The range of environment and conflict issues in historic South Asia demonstrate several types of environments there and the types of social systems that evolved over time.303 The following six cases also follow the form and order of the ancient cases noted above and proceeds along a historic path. The discussion of the ancient and middle cases suggests a continuum of development in the types of environment problems. Such a comparison does not mean to imply any sort of trend, since the possession of two cases over two periods is clearly an insufficient base from which to judge. They do however point to manifestations in the relation between conflict and environment that seem-longstanding in nature.

The span of when conflicts begin and end spans over 1,800 years. Conflict durations are generally long, but appear to be decreasing in span over time. North American cases account for two-thirds with the rest being European cases. Western North American cases are the most common and most habitats are temperate in nature.
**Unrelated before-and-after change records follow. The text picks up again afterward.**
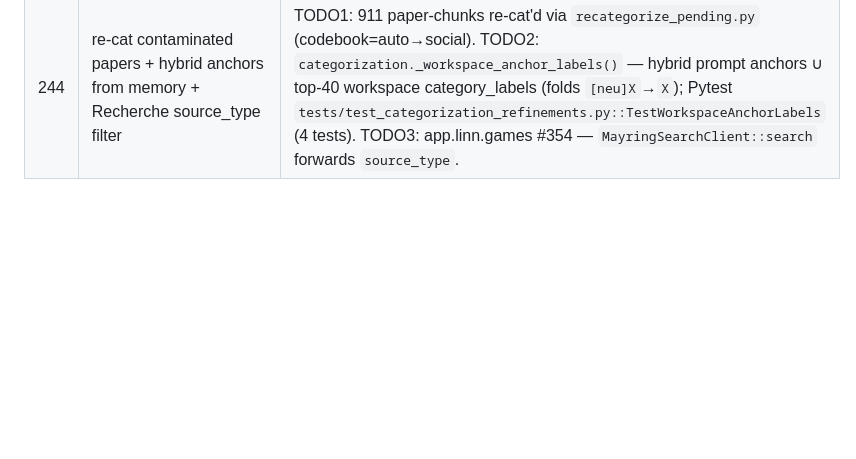
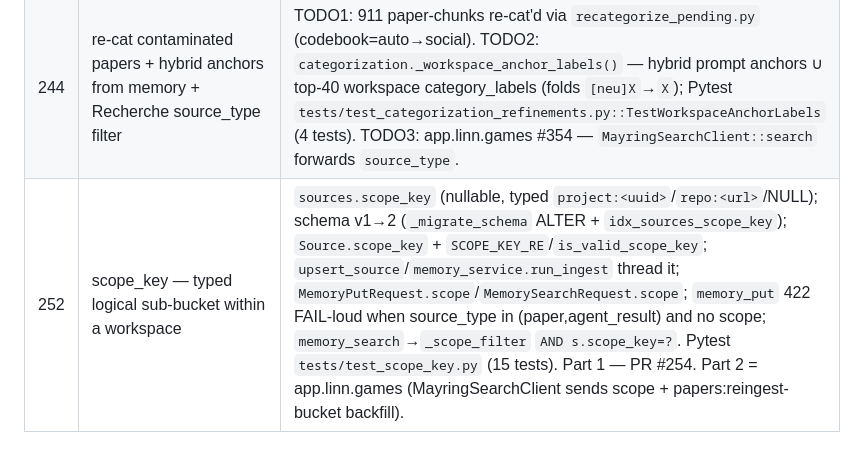
Before and after one commit to Nileneb/MayringCoder, a Markdown page: docs/smoke_coverage_map.md, the part around the change. Drawn GitHub-style; blank space fills up the shorter version.

Commit message:
docs(smoke): add #252 to coverage map (PR #254)

```diff
--- a/docs/smoke_coverage_map.md
+++ b/docs/smoke_coverage_map.md
@@ -162,3 +162,4 @@ Live verifiziert via `pytest tests/test_*` 158/158 passed @ 2026-05-08.
 | 249 | recategorize_pending.py — targetable subset (no manual SQL) | `tools/recategorize_pending.py`: `--source-type a,b` / `--label-contains a,b` (exact comma-token match) / `--mark-only` flags — marks a subset cleanup-pending then re-cats; `--dry-run` prints would-mark count. Pytest `tests/test_recategorize_pending.py` (5 tests). |
 | 250 | smoke api_health false-positive on deploy-window | `tools/smoke_test_production.py`: `wait_for_api_ready()` in `main()` polls `/health` (one-shot probes, 3s interval) up to `--ready-timeout` (default 60s) before running checks → cold-start no longer red-flags api_health; >timeout outage still surfaces (loud warn + checks run, api_health fails for real). |
 | 244 | re-cat contaminated papers + hybrid anchors from memory + Recherche source_type filter | TODO1: 911 paper-chunks re-cat'd via `recategorize_pending.py` (codebook=auto→social). TODO2: `categorization._workspace_anchor_labels()` — hybrid prompt anchors ∪ top-40 workspace category_labels (folds `[neu]X`→`X`); Pytest `tests/test_categorization_refinements.py::TestWorkspaceAnchorLabels` (4 tests). TODO3: app.linn.games #354 — `MayringSearchClient::search` forwards `source_type`. |
+| 252 | scope_key — typed logical sub-bucket within a workspace | `sources.scope_key` (nullable, typed `project:<uuid>`/`repo:<url>`/NULL); schema v1→2 (`_migrate_schema` ALTER + `idx_sources_scope_key`); `Source.scope_key` + `SCOPE_KEY_RE`/`is_valid_scope_key`; `upsert_source`/`memory_service.run_ingest` thread it; `MemoryPutRequest.scope`/`MemorySearchRequest.scope`; `memory_put` 422 FAIL-loud when source_type in (paper,agent_result) and no scope; `memory_search`→`_scope_filter` `AND s.scope_key=?`. Pytest `tests/test_scope_key.py` (15 tests). Part 1 — PR #254. Part 2 = app.linn.games (MayringSearchClient sends scope + papers:reingest-bucket backfill). |
```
The cases suggest a shift to the New World from the Old World, but also a focus on new, emerging problem types (see Table IV-8).

Table IV-8

Coding of Base Indicators from the Middle Case Studies



Middle Cases

HADRIAN
Boundaries

MAYA
Arable Land

VINELAND
Climate Change

ANASAZI
Water

ROBIN
Forests

BUFFALO
Weapons

Begin Conflict

80

250

1000

1100

1450

1870

End Conflict

450

850

1500

1600

1600

1889

Conflict Duration (years)

370

600

500

500

150

19

Continent

Europe

North America

North America

North America

Europe

North America

Region

Western Europe

Southern North America

Northern North America

Western North America

Western Europe

Western North America

Country

Rome

Guatemala (current)

Canada (now)

USA

UK

USA

Actors

Rome, Scots, Picts

Babylonians, Phoenicians

Vikings and Native Americans

Various tribes

UK and Merry Men

USA, Native Americans

Habitat Type

Temperate

Temperate (then)

Cool

Dry

Temperate

Temperate

3. Modern Case Patterns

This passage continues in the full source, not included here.